Something magical is unfolding.
Watching them, I began to wonder, What if our imperfections are the very thing that bind us together? What if the things that make us feel different or less than are the things that draw people to us? What if our stories are supposed to be messy, and what if “happily ever after” means something different than what we thought it did?
A perfect life would be a boring life. In fact, if Parenthood was really the story of a perfect family raising perfect kids, I doubt I’d even want to watch it. The Bravermans and the Adams might look different on the outside, but inside our hopes and dreams are the same.
I don’t break up every fight between my kids, and I don’t think my girls are going to grow up to be goth princesses because their dolls spend so much time in the “hospital.” This kind of play has made them better at solving problems and as a bonus more compassionate towards their friends.
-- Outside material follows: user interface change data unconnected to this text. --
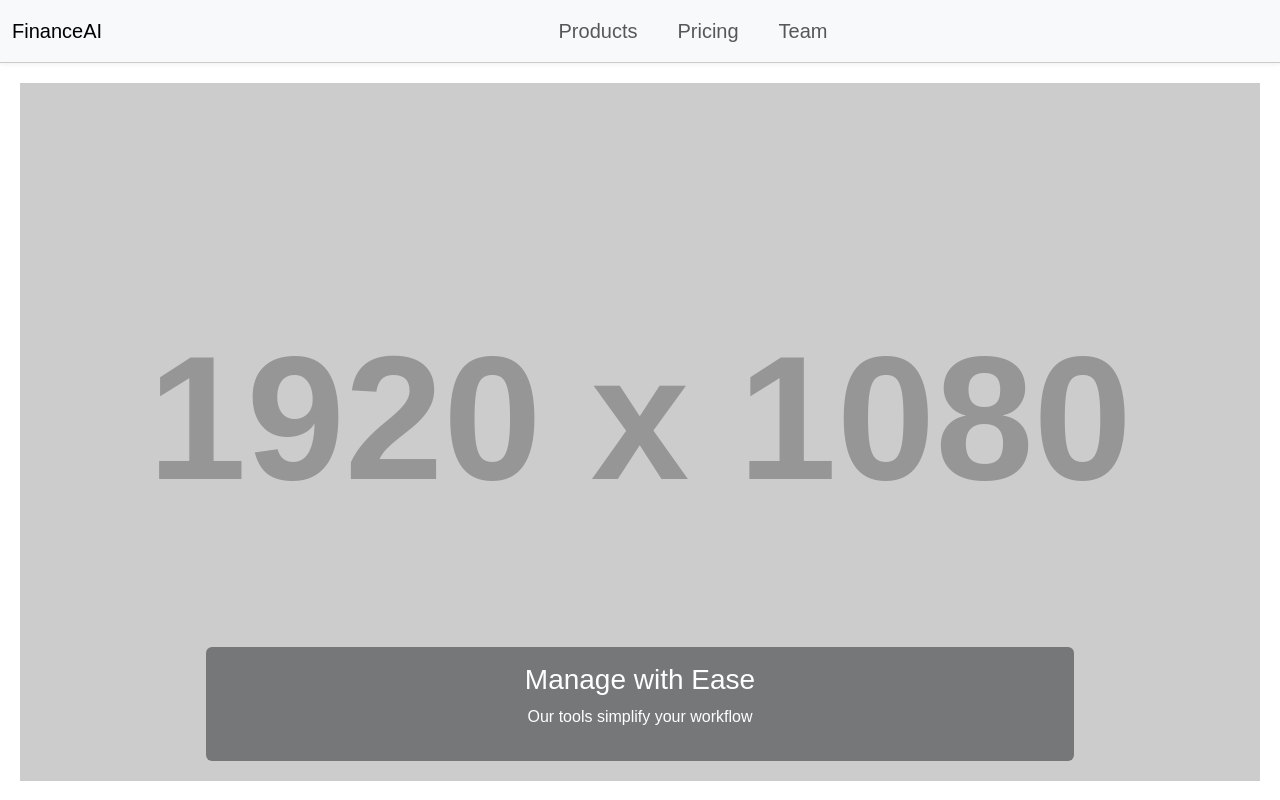
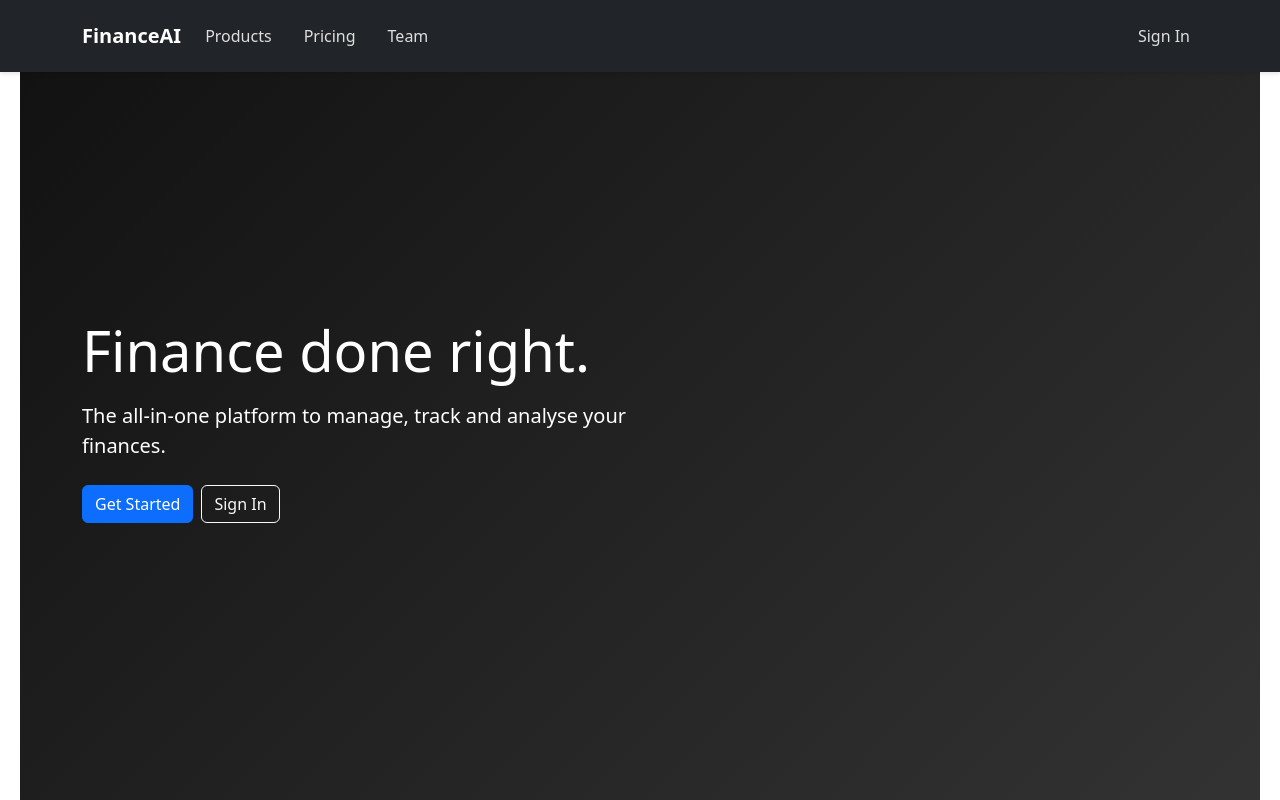
Before and after one commit to ArkaSengupta/LegacyF, a React (Vite) app in the folder frontend/: page / in a window 1280 px wide. Shown: the top 800 px of the page. Built offline with nearby package versions, Linux system fonts and the light colour scheme.

Commit message:
Revamp navbar and home page

```diff
--- a/frontend/src/components/CNavbar.jsx
+++ b/frontend/src/components/CNavbar.jsx
@@ -1,21 +1,25 @@
 
 import { Link, useLocation } from "react-router-dom";
 import "../styles/Navbar.css";
-import { Navbar, Nav, Container, NavDropdown } from 'react-bootstrap';
+import { Navbar, Nav, Container, Button } from 'react-bootstrap';
 
 function CNavbar() {
     const location = useLocation();
     return (
-            <Navbar expand="lg" bg="light" variant="light">
-                <Container fluid>
-                    <Navbar.Brand href="#">FinanceAI</Navbar.Brand>
+            <Navbar expand="lg" bg="dark" variant="dark" fixed="top" className="py-3">
+                <Container>
+                    <Navbar.Brand as={Link} to="/">FinanceAI</Navbar.Brand>
                     <Navbar.Toggle aria-controls="navbarNav" />
                     <Navbar.Collapse id="navbarNav">
-                    <Nav className="mx-auto gap-4 fs-5">
-                        {/* <Nav.Link href="#" active>Home</Nav.Link> */}
-                        <Nav.Link href="/products">Products</Nav.Link>
-                        <Nav.Link href="/pricing">Pricing</Nav.Link>
-                        <Nav.Link href="/team">Team</Nav.Link>
+                    <Nav className="me-auto gap-3">
+                        <Nav.Link as={Link} to="/products">Products</Nav.Link>
+                        <Nav.Link as={Link} to="/pricing">Pricing</Nav.Link>
+                        <Nav.Link as={Link} to="/team">Team</Nav.Link>
+                    </Nav>
+                    <Nav>
+                        {location.pathname !== '/login' && (
+                            <Nav.Link as={Link} to="/login">Sign In</Nav.Link>
+                        )}
                     </Nav>
                     </Navbar.Collapse>
                 </Container>
--- a/frontend/src/pages/Home.jsx
+++ b/frontend/src/pages/Home.jsx
@@ -1,46 +1,35 @@
-import { Carousel, Container, Row, Col, Button } from "react-bootstrap";
+import { Container, Row, Col, Button } from "react-bootstrap";
 import "../styles/Home.css";
 
 function Home() {
   return (
     <div>
-      <Carousel controls={false} indicators interval={3000} className="vh-100">
-        <Carousel.Item>
-          <img
-            className="d-block w-100 h-100 object-fit-cover"
-            src="https://via.placeholder.com/1920x1080?text=Slide+1"
-            alt="First slide"
-          />
-          <Carousel.Caption className="bg-dark bg-opacity-50 rounded p-3">
-            <h3>Welcome to FinanceAI</h3>
-            <p>Smart solutions for your finances</p>
-          </Carousel.Caption>
-        </Carousel.Item>
-        <Carousel.Item>
-          <img
-            className="d-block w-100 h-100 object-fit-cover"
-            src="https://via.placeholder.com/1920x1080?text=Slide+2"
-            alt="Second slide"
-          />
-          <Carousel.Caption className="bg-dark bg-opacity-50 rounded p-3">
-            <h3>Manage with Ease</h3>
-            <p>Our tools simplify your workflow</p>
-          </Carousel.Caption>
-        </Carousel.Item>
-        <Carousel.Item>
-          <img
-            className="d-block w-100 h-100 object-fit-cover"
-            src="https://via.placeholder.com/1920x1080?text=Slide+3"
-            alt="Third slide"
-          />
-          <Carousel.Caption className="bg-dark bg-opacity-50 rounded p-3">
-            <h3>Stay Ahead</h3>
-            <p>Analytics to help you plan ahead</p>
-          </Carousel.Caption>
-        </Carousel.Item>
-      </Carousel>
+      <section className="hero">
+        <Container>
+          <Row className="align-items-center">
+            <Col md={6}>
+              <div className="hero-content">
+                <h1 className="display-4 mb-3">Finance done right.</h1>
+                <p className="lead">
+                  The all‑in‑one platform to manage, track and analyse your
+                  finances.
+                </p>
+                <div className="hero-buttons mt-4">
+                  <Button variant="primary" href="/pricing" className="me-2">
+                    Get Started
+                  </Button>
+                  <Button variant="outline-light" href="/login">
+                    Sign In
+                  </Button>
+                </div>
+              </div>
+            </Col>
+          </Row>
+        </Container>
+      </section>
 
-      <Container className="py-5">
+      <section className="features">
+        <Container>
           <Row className="text-center mb-4">
             <Col>
               <h2>Why FinanceAI?</h2>
@@ -61,14 +50,8 @@ function Home() {
               <p>Your data is protected with industry‑leading security practices.</p>
             </Col>
           </Row>
-        <Row className="mt-5 text-center">
-          <Col>
-            <Button variant="primary" href="/pricing">
-              Get Started
-            </Button>
-          </Col>
-        </Row>
         </Container>
+      </section>
     </div>
   );
 }
--- a/frontend/src/styles/Home.css
+++ b/frontend/src/styles/Home.css
@@ -1,68 +1,19 @@
-/* Container for the whole page */
-div {
-  font-family: Arial, sans-serif;
+.hero {
+  height: 100vh;
+  background: linear-gradient(135deg, #111 0%, #333 100%);
+  color: #fff;
+  display: flex;
+  align-items: center;
 }
 
-/* Styles for the notes section */
-.notes-section {
-  margin-bottom: 2rem;
+.hero-content {
+  max-width: 600px;
 }
 
-.notes-section h2 {
-  color: #333;
-  font-size: 24px;
+.hero-buttons .btn {
+  margin-right: 0.5rem;
 }
 
-/* Styles for individual notes - assuming your Note component has some container element */
-.note {
-  background-color: #f9f9f9;
-  border-left: 5px solid #007bff;
-  margin: 10px 0;
-  padding: 10px 15px;
-  border-radius: 5px;
+.features {
+  padding: 4rem 0;
 }
-
-/* Styles for the form section */
-form {
-  background-color: #fff;
-  padding: 20px;
-  border-radius: 8px;
-  box-shadow: 0 2px 4px rgba(0, 0, 0, 0.1);
-  max-width: 500px;
-  margin: auto;
-}
-
-form h2 {
-  color: #333;
-  font-size: 24px;
-  margin-bottom: 20px;
-}
-
-form label {
-  font-weight: bold;
-  margin-top: 10px;
-}
-
-form input,
-form textarea {
-  width: 100%;
-  padding: 8px;
-  margin: 8px 0 16px;
-  border: 1px solid #ccc;
-  border-radius: 4px;
-  box-sizing: border-box;
-}
-
-form input[type="submit"] {
-  background-color: #007bff;
-  color: white;
-  padding: 10px 20px;
-  border: none;
-  border-radius: 4px;
-  cursor: pointer;
-  font-size: 16px;
-}
-
-form input[type="submit"]:hover {
-  background-color: #0056b3;
-}
--- a/frontend/src/styles/Navbar.css
+++ b/frontend/src/styles/Navbar.css
@@ -1,41 +1,15 @@
 .navbar {
-/*     background-color: #ffffff; */
-    padding: 10px 20px;
-/*     border-bottom: 1px solid #eaeaea; */
-    box-shadow: 0 2px 4px rgba(0, 0, 0, 0.05);
-    background-color: #f8f9fa;
-    border-bottom: 1px solid #ccc;
+  box-shadow: 0 2px 4px rgba(0, 0, 0, 0.1);
 }
 
-.nav-list {
-    list-style: none;
-    display: flex;
-    gap: 20px;
-    margin: 0;
-    padding: 0;
-}
-.nav-link {
-    text-decoration: none;
-    color: #333;
-    transition: color 0.2s ease, transform 0.1s ease;
+.navbar-brand {
+  font-weight: 700;
 }
 
-.nav-link:hover {
-    color: #007bff;
+.navbar-dark .nav-link {
+  color: rgba(255, 255, 255, 0.85);
 }
 
-.nav-item.active .nav-link {
-    font-weight: bold;
+.navbar-dark .nav-link:hover {
+  color: #fff;
 }
-
-.nav-link:active {
-    transform: scale(0.95);
-=======
-.nav-item a {
-    text-decoration: none;
-    color: #333;
-}
-
-.nav-item a:hover {
-    text-decoration: underline;
-}
```
Lines whose indentation alone changed are shown as unchanged.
As they grow, they are beginning to understand that their unique traits and abilities play a role in shaping who they are becoming. They are learning that opportunities to make the world better are often disguised as challenges curated to take them out of the game for good.
Did you know my kids came up with the idea to create a toy that represents the real issues kids are experiencing in the world today? All of us experience hard things, things that embarrass us and wound us, things that make our hearts sick and our bodies even sicker. And even though we can’t make those things go away forever, there’s something about being together that just makes things better. There’s something about EACH OTHER that begets compassion.
The idea for Forever We was born!
Friendship is messy and compassion is hard, but friendship plus compassion is better than all the hurt in the world. It’s the lesson we learned from watching Parenthood and the lesson we learned from allowing our own family to live outside the margins of perfection.
In honor of our stories, Jewel makes her debut.
All of us have the capacity to do something to make the world a better place to live. We’d love for you to join us. Who do you know that would like a doll that says, “You are my friend, and I care about you?” Who do you know that would like to help families with children facing illness?
To purchase a doll for someone you love, please visit our shop.
Better is possible, and it begins with you and me.
Will you help us make someone feel loved? Will you help make it better?
Proceeds benefit CURE Childhood Cancer, a cause that matters to us.